*Work instructions*:
For each entry, restate it word for word while omitting any image it holds.
Available data: Begin
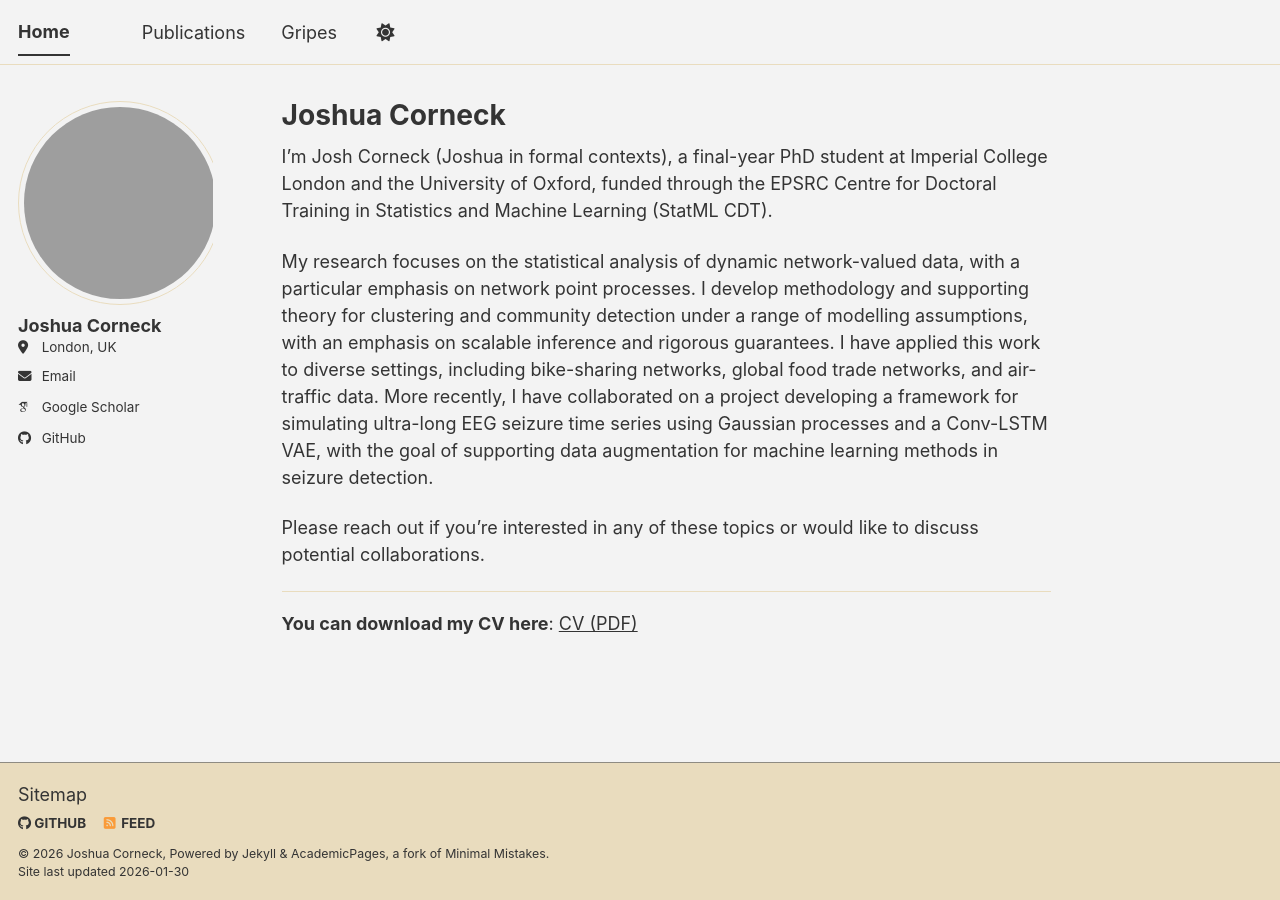
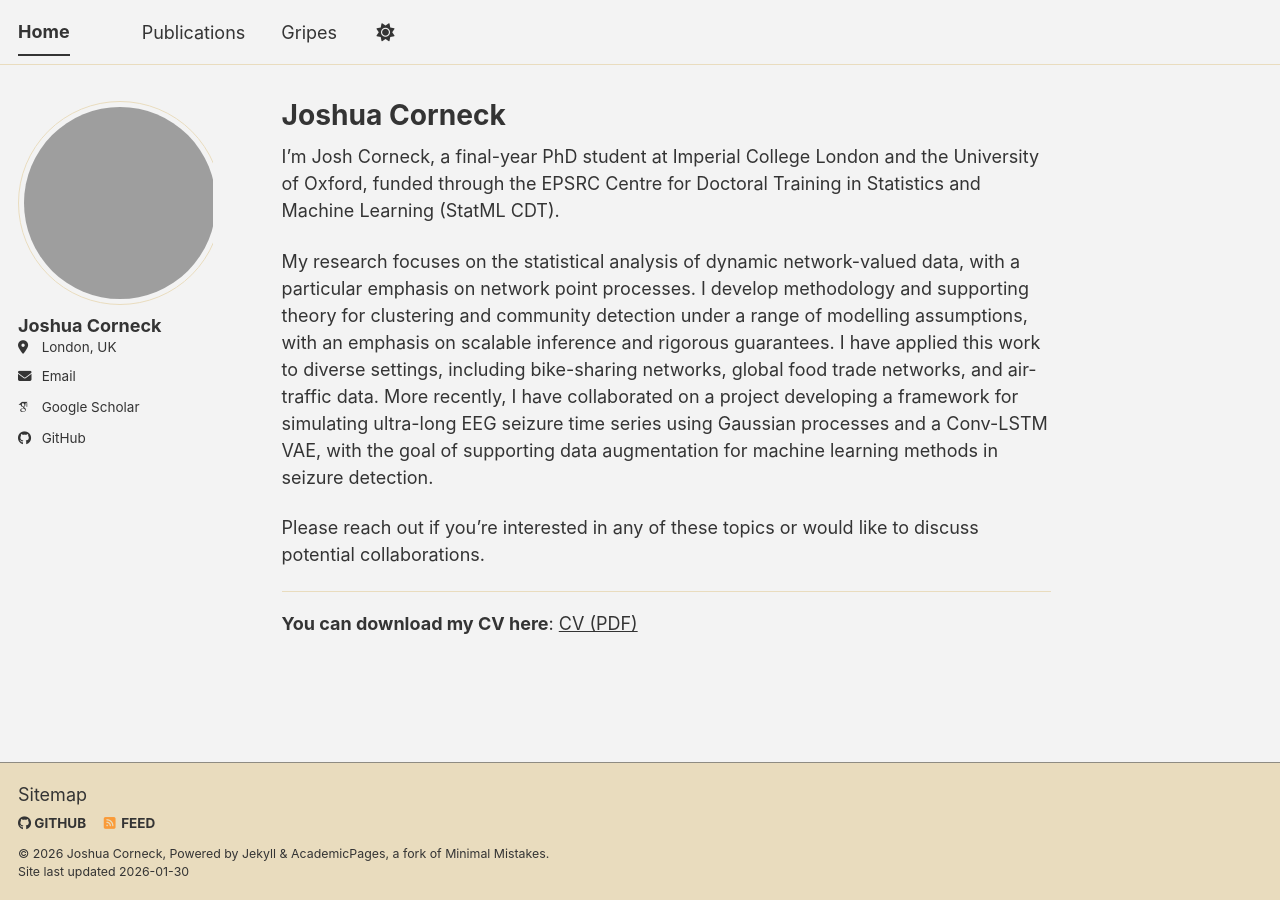
Before and after one commit to joshcorneck/joshcorneck.github.io, a Jekyll site: the page built from _pages/about.md, in a window 1280 px wide. Built offline with Jekyll 4.4.1, drawn with Linux system fonts in a browser that asks for light colours; some web fonts are replaced; a script bundle is joined from its source files by our own code; library files that are not in the unit come from our copies.

Commit message:
Joshua -> Josh

```diff
--- a/_pages/about.md
+++ b/_pages/about.md
@@ -6,7 +6,7 @@ redirect_from:
   - /about/
   - /about.html
 ---
-I'm Josh Corneck (Joshua in formal contexts), a final-year PhD student at Imperial College London and the University of Oxford, funded through the EPSRC Centre for Doctoral Training in Statistics and Machine Learning (StatML CDT).
+I'm Josh Corneck, a final-year PhD student at Imperial College London and the University of Oxford, funded through the EPSRC Centre for Doctoral Training in Statistics and Machine Learning (StatML CDT).
 
 My research focuses on the statistical analysis of dynamic network-valued data, with a particular emphasis on network point processes. I develop methodology and supporting theory for clustering and community detection under a range of modelling assumptions, with an emphasis on scalable inference and rigorous guarantees. I have applied this work to diverse settings, including bike-sharing networks, global food trade networks, and air-traffic data. More recently, I have collaborated on a project developing a framework for simulating ultra-long EEG seizure time series using Gaussian processes and a Conv-LSTM VAE, with the goal of supporting data augmentation for machine learning methods in seizure detection.
 
```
Available data: End
*Exercise answer*:
Before and after one commit to joshcorneck/joshcorneck.github.io, a Jekyll site: the page built from _pages/about.md, in a window 1280 px wide. Built offline with Jekyll 4.4.1, drawn with Linux system fonts in a browser that asks for light colours; some web fonts are replaced; a script bundle is joined from its source files by our own code; library files that are not in the unit come from our copies.

Commit message:
Joshua -> Josh

```diff
--- a/_pages/about.md
+++ b/_pages/about.md
@@ -6,7 +6,7 @@ redirect_from:
   - /about/
   - /about.html
 ---
-I'm Josh Corneck (Joshua in formal contexts), a final-year PhD student at Imperial College London and the University of Oxford, funded through the EPSRC Centre for Doctoral Training in Statistics and Machine Learning (StatML CDT).
+I'm Josh Corneck, a final-year PhD student at Imperial College London and the University of Oxford, funded through the EPSRC Centre for Doctoral Training in Statistics and Machine Learning (StatML CDT).
 
 My research focuses on the statistical analysis of dynamic network-valued data, with a particular emphasis on network point processes. I develop methodology and supporting theory for clustering and community detection under a range of modelling assumptions, with an emphasis on scalable inference and rigorous guarantees. I have applied this work to diverse settings, including bike-sharing networks, global food trade networks, and air-traffic data. More recently, I have collaborated on a project developing a framework for simulating ultra-long EEG seizure time series using Gaussian processes and a Conv-LSTM VAE, with the goal of supporting data augmentation for machine learning methods in seizure detection.
 
```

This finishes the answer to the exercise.